Speed Limits in Canada
If you are an American and see a speed limit of “100” while traveling in Canada, that doesn’t mean you can go 100 miles/hour. This means 100 kilometers/hour, and translates to just a bit more than 60 mph. In general, you can convert from km/h to mph by dividing the speed in km/h by 1.6.
|Kilometers per hour||Miles per hour|
120 kilometers per hour is the fastest you can go on a Canadian highway. The province of Ontario is especially strict, with maximum speed of 100 km/h. If you are caught driving 50 kilometers per hour over the posted limit in Ontario, your car will be impounded. Below are typical speed limits you will see on Canadian roads.
|Type of Driving||Kilometers per hour||Miles per hour|
|Multi-lane highway driving||110 km/h||66 mph|
|Most 2-lane highways outside cities & towns||80 km/h||50 mph|
|Major roads in urban and suburban areas||60 – 70 km/h||37 – 44 mph|
|Residential streets||40 – 50 km/h||25 – 30 mph|
|School zones||30-50 km/h||20-30 mph|
Speed Limits in the United States
Below are typical speed limits you will see in the United States. Only a few freeways allow you to go faster than 65 miles per hour, and they tend to be in long, open, stretches of roadway.
|Miles per hour||Kilometers per hour|
|Type of Driving||Miles per hour||Kilometers per hour|
|Multi-lane highway driving||55 – 70 mph||88 – 118 km/h|
|Most 2-lane highways outside cities & towns||55 – 65 mph||88 – 105 km/h|
|Major roads in urban and suburban areas||25 – 45 mph||40 – 72 km/h|
|Residential streets||25 – 35 mph||40 – 56 km/h|
|School zones||15 – 25 mph||23 – 40 km/h|
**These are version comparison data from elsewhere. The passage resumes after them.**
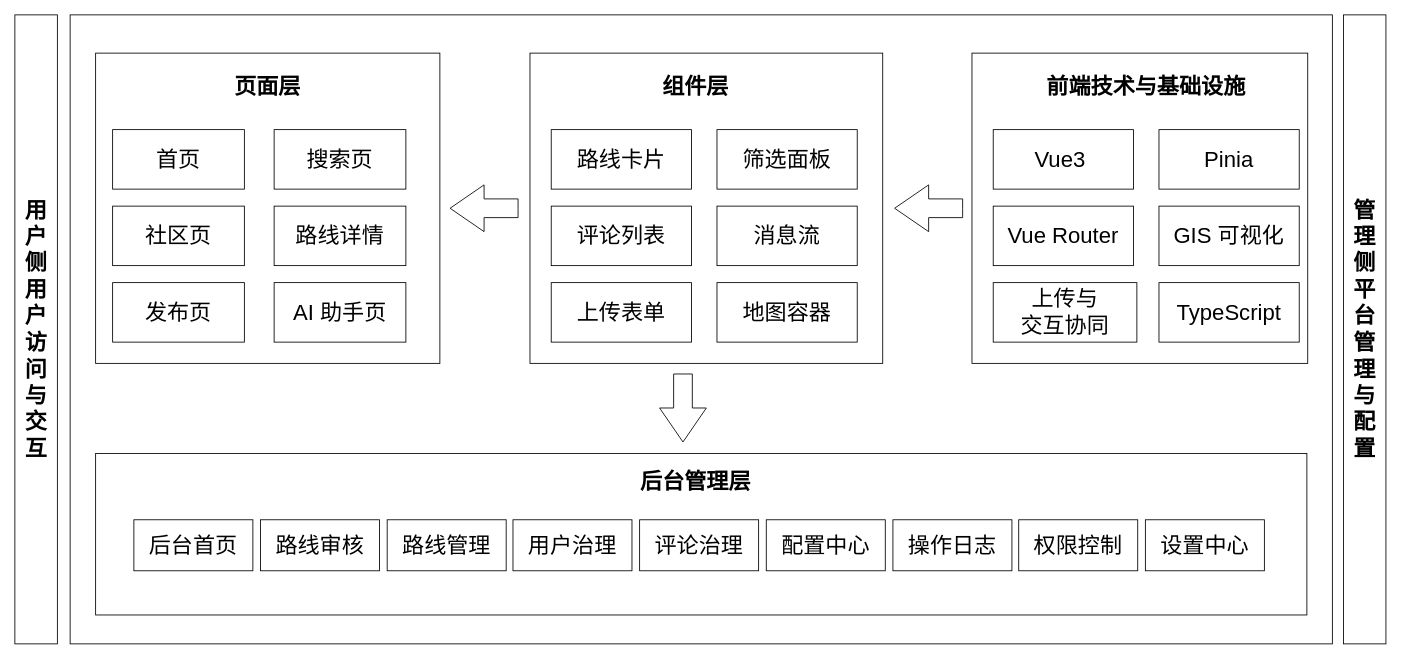
Earlier version of the draw.io diagram DOCS/architecture-diagrams/sources/架构图/展示层架构图.drawio (612cs/TrailQuest). Source tidied: cells renumbered, new cells numbered last; positions are measured from the earlier drawing's top-left corner, leaving out a move shared by most shapes. Both pictures are drawn from the tidied source at 85%, with x=0, y=0 at pixel (14, 14).
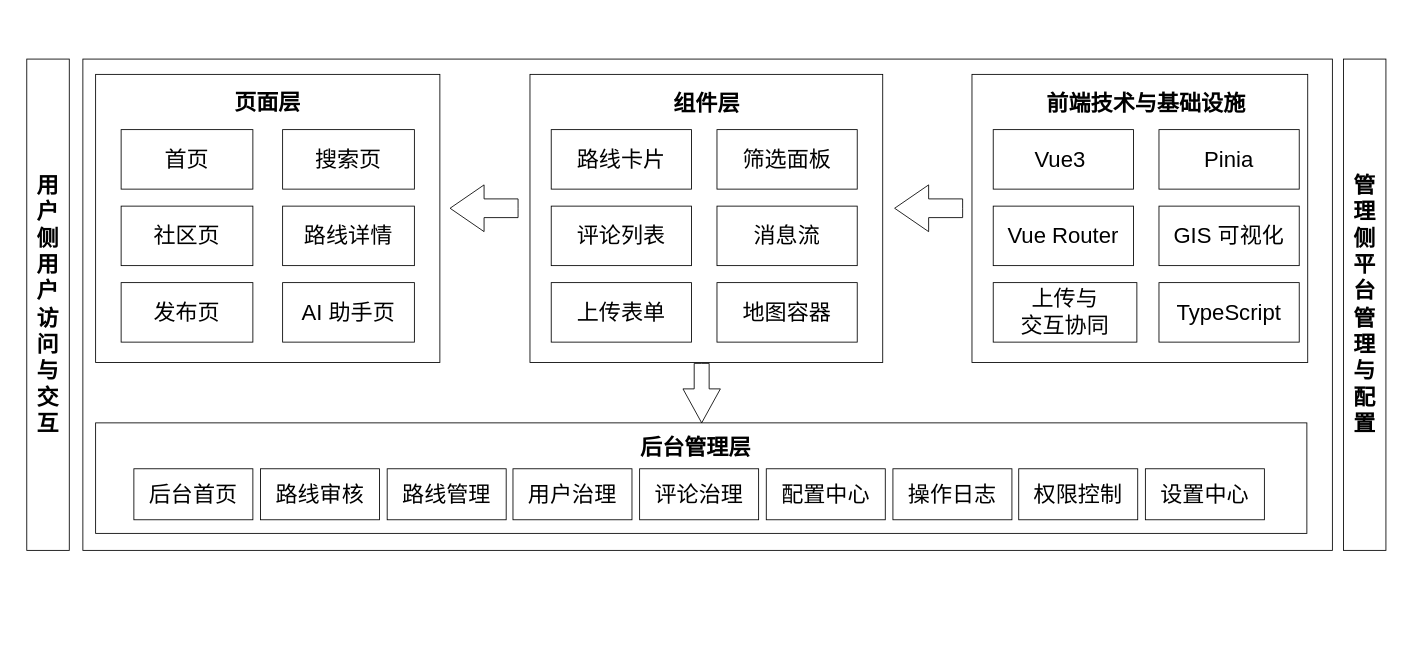
The same page after the edit.

Change to the diagram source:
```diff
@@
     <mxCell id="2" value="用户侧&#10;用户访问与交互" style="rounded=0;whiteSpace=wrap;html=1;strokeColor=#000000;fillColor=none;fontSize=26;fontStyle=1;align=center;verticalAlign=middle;" parent="1" vertex="1">
-      <mxGeometry width="50" height="740" as="geometry" />
+      <mxGeometry x="14" y="52" width="50" height="578" as="geometry" />
     </mxCell>
     <mxCell id="3" value="管理侧&#10;平台管理与配置" style="rounded=0;whiteSpace=wrap;html=1;strokeColor=#000000;fillColor=none;fontSize=26;fontStyle=1;align=center;verticalAlign=middle;" parent="1" vertex="1">
-      <mxGeometry x="1563" width="50" height="740" as="geometry" />
+      <mxGeometry x="1563" y="52" width="50" height="578" as="geometry" />
     </mxCell>
-    <mxCell id="4" style="rounded=0;whiteSpace=wrap;html=1;strokeColor=#000000;fillColor=none;fontSize=26;" parent="1" vertex="1">
-      <mxGeometry x="65" width="1485" height="740" as="geometry" />
+    <mxCell id="4" style="rounded=0;whiteSpace=wrap;html=1;strokeColor=#000000;fillColor=none;fontSize=26;fontStyle=1;" parent="1" vertex="1">
+      <mxGeometry x="80" y="52" width="1470" height="578" as="geometry" />
     </mxCell>
     <mxCell id="5" style="rounded=0;whiteSpace=wrap;html=1;strokeColor=#000000;fillColor=none;fontSize=26;" parent="1" vertex="1">
-      <mxGeometry x="95" y="45" width="405" height="365" as="geometry" />
+      <mxGeometry x="95" y="70" width="405" height="339" as="geometry" />
     </mxCell>
     <mxCell id="6" value="页面层" style="rounded=0;whiteSpace=wrap;html=1;strokeColor=none;fillColor=none;fontSize=26;fontStyle=1;align=center;verticalAlign=middle;" parent="1" vertex="1">
-      <mxGeometry x="200" y="60" width="195" height="50" as="geometry" />
+      <mxGeometry x="200" y="78" width="195" height="50" as="geometry" />
     </mxCell>
     <mxCell id="7" value="首页" style="rounded=0;whiteSpace=wrap;html=1;strokeColor=#000000;fillColor=none;fontSize=26;align=center;verticalAlign=middle;" parent="1" vertex="1">
-      <mxGeometry x="115" y="135" width="155" height="70" as="geometry" />
+      <mxGeometry x="125" y="135" width="155" height="70" as="geometry" />
     </mxCell>
     <mxCell id="8" value="搜索页" style="rounded=0;whiteSpace=wrap;html=1;strokeColor=#000000;fillColor=none;fontSize=26;align=center;verticalAlign=middle;" parent="1" vertex="1">
-      <mxGeometry x="305" y="135" width="155" height="70" as="geometry" />
+      <mxGeometry x="315" y="135" width="155" height="70" as="geometry" />
     </mxCell>
     <mxCell id="9" value="社区页" style="rounded=0;whiteSpace=wrap;html=1;strokeColor=#000000;fillColor=none;fontSize=26;align=center;verticalAlign=middle;" parent="1" vertex="1">
-      <mxGeometry x="115" y="225" width="155" height="70" as="geometry" />
+      <mxGeometry x="125" y="225" width="155" height="70" as="geometry" />
     </mxCell>
     <mxCell id="10" value="路线详情" style="rounded=0;whiteSpace=wrap;html=1;strokeColor=#000000;fillColor=none;fontSize=26;align=center;verticalAlign=middle;" parent="1" vertex="1">
-      <mxGeometry x="305" y="225" width="155" height="70" as="geometry" />
+      <mxGeometry x="315" y="225" width="155" height="70" as="geometry" />
     </mxCell>
     <mxCell id="11" value="发布页" style="rounded=0;whiteSpace=wrap;html=1;strokeColor=#000000;fillColor=none;fontSize=26;align=center;verticalAlign=middle;" parent="1" vertex="1">
-      <mxGeometry x="115" y="315" width="155" height="70" as="geometry" />
+      <mxGeometry x="125" y="315" width="155" height="70" as="geometry" />
     </mxCell>
     <mxCell id="12" value="AI 助手页" style="rounded=0;whiteSpace=wrap;html=1;strokeColor=#000000;fillColor=none;fontSize=26;align=center;verticalAlign=middle;" parent="1" vertex="1">
-      <mxGeometry x="305" y="315" width="155" height="70" as="geometry" />
+      <mxGeometry x="315" y="315" width="155" height="70" as="geometry" />
     </mxCell>
     <mxCell id="13" style="rounded=0;whiteSpace=wrap;html=1;strokeColor=#000000;fillColor=none;fontSize=26;" parent="1" vertex="1">
-      <mxGeometry x="606" y="45" width="415" height="365" as="geometry" />
+      <mxGeometry x="606" y="70" width="415" height="339" as="geometry" />
     </mxCell>
     <mxCell id="14" value="组件层" style="rounded=0;whiteSpace=wrap;html=1;strokeColor=none;fillColor=none;fontSize=26;fontStyle=1;align=center;verticalAlign=middle;" parent="1" vertex="1">
-      <mxGeometry x="676" y="60" width="250" height="50" as="geometry" />
+      <mxGeometry x="688.5" y="79" width="250" height="50" as="geometry" />
     </mxCell>
@@
     <mxCell id="21" style="rounded=0;whiteSpace=wrap;html=1;strokeColor=#000000;fillColor=none;fontSize=26;" parent="1" vertex="1">
-      <mxGeometry x="1126" y="45" width="395" height="365" as="geometry" />
+      <mxGeometry x="1126" y="70" width="395" height="339" as="geometry" />
     </mxCell>
     <mxCell id="22" value="前端技术与基础设施" style="rounded=0;whiteSpace=wrap;html=1;strokeColor=none;fillColor=none;fontSize=26;fontStyle=1;align=center;verticalAlign=middle;" parent="1" vertex="1">
-      <mxGeometry x="1211" y="60" width="240" height="50" as="geometry" />
+      <mxGeometry x="1211" y="80" width="240" height="50" as="geometry" />
     </mxCell>
@@
     <mxCell id="28" style="rounded=0;whiteSpace=wrap;html=1;strokeColor=#000000;fillColor=none;fontSize=26;" parent="1" vertex="1">
-      <mxGeometry x="95" y="516" width="1425" height="190" as="geometry" />
+      <mxGeometry x="95" y="480" width="1425" height="130" as="geometry" />
     </mxCell>
     <mxCell id="29" value="后台管理层" style="rounded=0;whiteSpace=wrap;html=1;strokeColor=none;fillColor=none;fontSize=26;fontStyle=1;align=center;verticalAlign=middle;" parent="1" vertex="1">
-      <mxGeometry x="586" y="524" width="430" height="50" as="geometry" />
+      <mxGeometry x="586" y="484" width="430" height="50" as="geometry" />
     </mxCell>
     <mxCell id="30" value="后台首页" style="rounded=0;whiteSpace=wrap;html=1;strokeColor=#000000;fillColor=none;fontSize=26;align=center;verticalAlign=middle;" parent="1" vertex="1">
-      <mxGeometry x="140" y="594" width="140" height="60" as="geometry" />
+      <mxGeometry x="140" y="534" width="140" height="60" as="geometry" />
     </mxCell>
     <mxCell id="31" value="路线审核" style="rounded=0;whiteSpace=wrap;html=1;strokeColor=#000000;fillColor=none;fontSize=26;align=center;verticalAlign=middle;" parent="1" vertex="1">
-      <mxGeometry x="289" y="594" width="140" height="60" as="geometry" />
+      <mxGeometry x="289" y="534" width="140" height="60" as="geometry" />
     </mxCell>
     <mxCell id="32" value="路线管理" style="rounded=0;whiteSpace=wrap;html=1;strokeColor=#000000;fillColor=none;fontSize=26;align=center;verticalAlign=middle;" parent="1" vertex="1">
-      <mxGeometry x="438" y="594" width="140" height="60" as="geometry" />
+      <mxGeometry x="438" y="534" width="140" height="60" as="geometry" />
     </mxCell>
     <mxCell id="33" value="用户治理" style="rounded=0;whiteSpace=wrap;html=1;strokeColor=#000000;fillColor=none;fontSize=26;align=center;verticalAlign=middle;" parent="1" vertex="1">
-      <mxGeometry x="586" y="594" width="140" height="60" as="geometry" />
+      <mxGeometry x="586" y="534" width="140" height="60" as="geometry" />
     </mxCell>
     <mxCell id="34" value="评论治理" style="rounded=0;whiteSpace=wrap;html=1;strokeColor=#000000;fillColor=none;fontSize=26;align=center;verticalAlign=middle;" parent="1" vertex="1">
-      <mxGeometry x="735" y="594" width="140" height="60" as="geometry" />
+      <mxGeometry x="735" y="534" width="140" height="60" as="geometry" />
     </mxCell>
     <mxCell id="35" value="配置中心" style="rounded=0;whiteSpace=wrap;html=1;strokeColor=#000000;fillColor=none;fontSize=26;align=center;verticalAlign=middle;" parent="1" vertex="1">
-      <mxGeometry x="884" y="594" width="140" height="60" as="geometry" />
+      <mxGeometry x="884" y="534" width="140" height="60" as="geometry" />
     </mxCell>
     <mxCell id="36" value="操作日志" style="rounded=0;whiteSpace=wrap;html=1;strokeColor=#000000;fillColor=none;fontSize=26;align=center;verticalAlign=middle;" parent="1" vertex="1">
-      <mxGeometry x="1033" y="594" width="140" height="60" as="geometry" />
+      <mxGeometry x="1033" y="534" width="140" height="60" as="geometry" />
     </mxCell>
     <mxCell id="37" value="权限控制" style="rounded=0;whiteSpace=wrap;html=1;strokeColor=#000000;fillColor=none;fontSize=26;align=center;verticalAlign=middle;" parent="1" vertex="1">
-      <mxGeometry x="1181" y="594" width="140" height="60" as="geometry" />
+      <mxGeometry x="1181" y="534" width="140" height="60" as="geometry" />
     </mxCell>
     <mxCell id="38" value="设置中心" style="rounded=0;whiteSpace=wrap;html=1;strokeColor=#000000;fillColor=none;fontSize=26;align=center;verticalAlign=middle;" parent="1" vertex="1">
-      <mxGeometry x="1330" y="594" width="140" height="60" as="geometry" />
+      <mxGeometry x="1330" y="534" width="140" height="60" as="geometry" />
     </mxCell>
@@
     <mxCell id="42" style="html=1;shadow=0;dashed=0;align=center;verticalAlign=middle;shape=mxgraph.arrows2.arrow;dy=0.6;dx=40;notch=0;fillColor=none;direction=south;" parent="1" vertex="1">
-      <mxGeometry x="758.5" y="422.5" width="55" height="80" as="geometry" />
+      <mxGeometry x="786" y="410" width="44" height="70" as="geometry" />
     </mxCell>
```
In addition to maximum speed limits, there are sometimes default minimum speed limits. You will see that most often on freeways where the minimum speed may be 45 mph. Most jurisdictions also have laws prohibiting speeds so low they are dangerous or impede the normal and reasonable flow of traffic.